The administrator of Elpida Memory Inc. has postponed the deadline for the second round of bidding to select the failed Japanese chipmaker’s rehabilitation sponsor to May 4 from Friday, as initially scheduled, sources said.
By extending the bidding period by one week, the administrator seems to have urged three camps of prospective sponsors to present more detailed rehabilitation plans, the sources said.
The three are major U.S. chipmaker Micron Technology Inc., South Korea’s SK Hynix Inc. and an alliance of U.S. and Chinese investment funds.
The administrator plans to pick a party as early as the second week of May and give it preferential negotiating rights.

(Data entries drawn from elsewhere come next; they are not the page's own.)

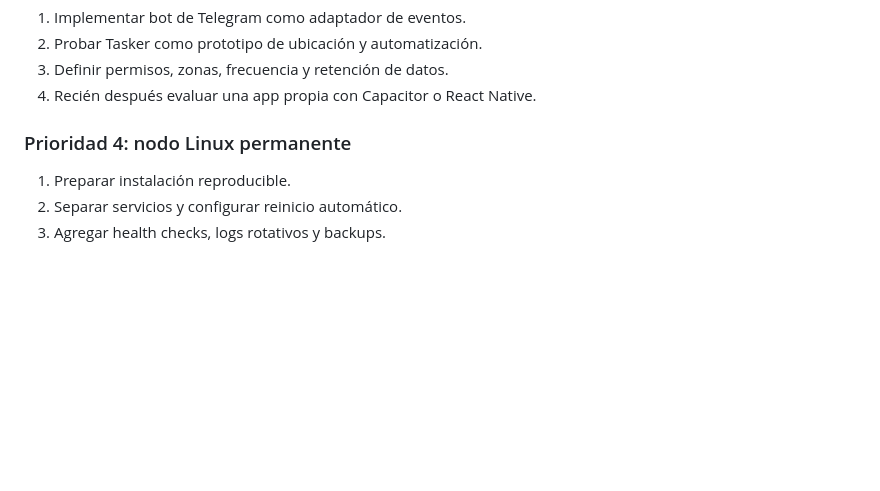
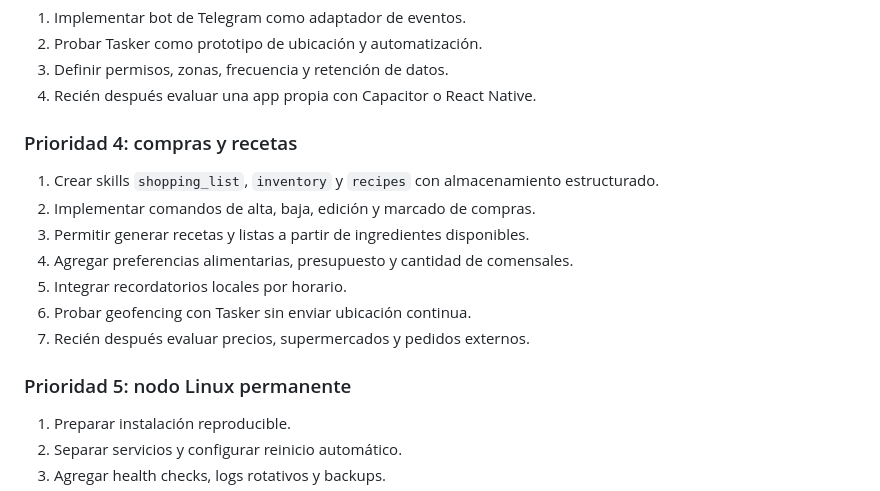
Before and after one commit to FedeMarkoo/ADA-IA, a Markdown page: documentation/PROJECT_OBJECTIVE_AND_ROADMAP.md, the part around one of its changes. GitHub-like rendering; blank space fills up the shorter version.

```diff
--- a/documentation/PROJECT_OBJECTIVE_AND_ROADMAP.md
+++ b/documentation/PROJECT_OBJECTIVE_AND_ROADMAP.md
@@ -179,7 +255,18 @@ que un único proceso monolítico sea responsable de todo.
 3. Definir permisos, zonas, frecuencia y retención de datos.
 4. Recién después evaluar una app propia con Capacitor o React Native.
 
-### Prioridad 4: nodo Linux permanente
+### Prioridad 4: compras y recetas
+
+1. Crear skills `shopping_list`, `inventory` y `recipes` con almacenamiento
+   estructurado.
+2. Implementar comandos de alta, baja, edición y marcado de compras.
+3. Permitir generar recetas y listas a partir de ingredientes disponibles.
+4. Agregar preferencias alimentarias, presupuesto y cantidad de comensales.
+5. Integrar recordatorios locales por horario.
+6. Probar geofencing con Tasker sin enviar ubicación continua.
+7. Recién después evaluar precios, supermercados y pedidos externos.
+
+### Prioridad 5: nodo Linux permanente
 
 1. Preparar instalación reproducible.
 2. Separar servicios y configurar reinicio automático.
```
Also changed, not shown: other parts of documentation/PROJECT_OBJECTIVE_AND_ROADMAP.md (+76 -0 lines).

After a sponsor is selected, the administrator hopes to enter into debt-reduction negotiations with Elpida’s creditor banks.
Elpida, the only manufacturer of dynamic random access memory chips in Japan, filed for court protection from creditors under the corporate rehabilitation law in late February, leaving liabilities totaling ¥448 billion, the largest for a failed Japanese manufacturer.
The administrator carried out the first round of bidding at the end of March and narrowed down sponsor candidates to the three.
Though the three parties pledged assistance of ¥100 billion to ¥150 billion each in the first round of bidding, they have tightened some of their terms for accepting the sponsorship, the sources said.
Elpida’s bankruptcy is fueling concern the company could be a burden to an acquirer, with shares of SK Hynix and Micron declining on takeover speculation.
Stock prices of DRAM producers Hynix, Micron and Samsung Electronics Co. have shown significant differences since Feb. 27, when Elpida’s filing sparked speculation the industry might lose 12 percent of its capacity.
The three rivals all rallied in the first few days, then differences emerged. Hynix has plunged 11 percent starting from March 30, after saying it submitted an acquisition bid. Micron declined 21 percent in New York trading through Monday.
By comparison, Samsung has gained 0.2 percent since Hynix’s plan was revealed and about 9.6 percent since the initial bankruptcy filing.